- Consequences of spinal nerve injury:
Most often, sensory impairments and motor impairments (e.g., paralysis) go
hand in hand because the sensory axons and the motor axons are bundled
together within a fascicle within the spinal nerve. When you injure the spinal
nerve, then most often you are injuring sensory fibers and motor axons.
o Fasciculation and fibrillation
Usually benign. However, if recurrent and associated with other major
symptoms, then it could underlie severe damage to the nerves.
- Muscle fibers tend to become overactive when motor axons are denervated. Slide 6
- The events that describe Wallerian degeneration:
o The distal region of the axon fibers degenerates rapidly.
o The proximal end of the axon that is closest to the cell body degenerates a little bit.
o In response to the injury, the immune system is activated. Macrophages delivered by
blood capillaries, including microglia, would approach conglomerate in the lesion site.
Macrophages are scavenger cells that clear up the debris that is left by the
degeneration of the axon, including some disconnected myelin sheaths. Macrophages
invade the site of lesion and clear out the lesion site from debris left by the
degenerating axon and by the degenerating myelin sheaths.
o The cell body undergoes chromatolysis. Chromatolysis refers to injured neurons
losing its ability to stain purple with a basophilic staining method. Basophilic stains are
basic dyes that, when applied to a neural tissue, would stain mainly cell bodies. They
react to acidic components of the cell, which are RNA, DNA, and nucleic acids that are
mainly located in the cell bodies. Ribosomes and RER have a lot of acidic components.

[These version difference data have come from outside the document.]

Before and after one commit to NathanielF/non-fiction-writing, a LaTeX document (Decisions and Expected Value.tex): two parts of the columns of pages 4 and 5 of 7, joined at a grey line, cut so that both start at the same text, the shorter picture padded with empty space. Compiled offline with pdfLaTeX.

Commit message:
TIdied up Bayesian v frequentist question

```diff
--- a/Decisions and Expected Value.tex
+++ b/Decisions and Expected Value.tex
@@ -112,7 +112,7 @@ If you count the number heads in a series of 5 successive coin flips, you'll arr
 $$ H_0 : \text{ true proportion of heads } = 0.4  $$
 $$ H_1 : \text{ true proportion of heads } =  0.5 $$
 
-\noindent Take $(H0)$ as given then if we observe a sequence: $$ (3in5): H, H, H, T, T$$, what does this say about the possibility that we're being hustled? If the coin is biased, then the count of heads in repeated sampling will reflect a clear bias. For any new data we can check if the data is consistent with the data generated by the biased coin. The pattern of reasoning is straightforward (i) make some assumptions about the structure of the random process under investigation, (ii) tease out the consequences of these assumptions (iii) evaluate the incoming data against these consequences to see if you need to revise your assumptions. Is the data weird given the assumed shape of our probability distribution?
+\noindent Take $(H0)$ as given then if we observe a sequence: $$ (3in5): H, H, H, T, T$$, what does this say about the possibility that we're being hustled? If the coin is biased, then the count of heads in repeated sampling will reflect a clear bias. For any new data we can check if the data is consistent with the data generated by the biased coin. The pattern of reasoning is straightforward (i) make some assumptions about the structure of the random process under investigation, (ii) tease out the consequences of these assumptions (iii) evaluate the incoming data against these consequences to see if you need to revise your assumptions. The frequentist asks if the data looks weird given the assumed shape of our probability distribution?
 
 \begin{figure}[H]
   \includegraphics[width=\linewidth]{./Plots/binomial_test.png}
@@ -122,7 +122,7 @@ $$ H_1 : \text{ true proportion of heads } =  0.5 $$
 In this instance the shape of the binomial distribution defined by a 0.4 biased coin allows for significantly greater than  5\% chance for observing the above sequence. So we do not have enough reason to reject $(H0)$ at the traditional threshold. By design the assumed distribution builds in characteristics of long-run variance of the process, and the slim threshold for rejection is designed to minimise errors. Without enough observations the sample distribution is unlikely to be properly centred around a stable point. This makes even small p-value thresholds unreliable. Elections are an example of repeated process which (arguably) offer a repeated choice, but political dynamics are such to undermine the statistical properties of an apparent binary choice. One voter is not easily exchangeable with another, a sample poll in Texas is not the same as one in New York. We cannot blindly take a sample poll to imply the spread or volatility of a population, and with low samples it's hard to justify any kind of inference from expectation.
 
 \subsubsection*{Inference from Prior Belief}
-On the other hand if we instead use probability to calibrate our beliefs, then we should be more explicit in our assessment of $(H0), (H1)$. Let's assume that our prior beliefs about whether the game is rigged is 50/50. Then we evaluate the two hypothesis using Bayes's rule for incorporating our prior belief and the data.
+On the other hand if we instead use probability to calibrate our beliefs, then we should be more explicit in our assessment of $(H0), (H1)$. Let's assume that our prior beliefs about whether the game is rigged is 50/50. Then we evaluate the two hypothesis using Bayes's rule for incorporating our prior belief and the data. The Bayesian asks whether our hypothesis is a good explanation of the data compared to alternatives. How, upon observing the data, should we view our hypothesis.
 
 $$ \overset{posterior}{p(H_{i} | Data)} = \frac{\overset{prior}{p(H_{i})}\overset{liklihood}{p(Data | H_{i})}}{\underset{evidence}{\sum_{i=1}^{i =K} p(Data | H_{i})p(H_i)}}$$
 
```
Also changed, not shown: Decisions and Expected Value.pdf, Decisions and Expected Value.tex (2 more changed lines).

In response to a basophilic stain, you would stain the cell body with a purple or
blue colour. The substances that is used for the stain reacts with the RER and
ribosomes in the cell body that are enriched with nucleic acids.
In an injured neuron cell body, the neuron loses its ability to be stained by the
basophilic stain. This indicates that the integrity of the RER and mRNA in
ribosomes is degenerated.
- The distal segment of the axon will degenerate, along with myelin sheathes that wrap around it.
- In response to the inflammation resulting from the lesion, macrophages (coming from the blood
stream) and microglia (immune cells that are within the brain) will invade the site of the lesion.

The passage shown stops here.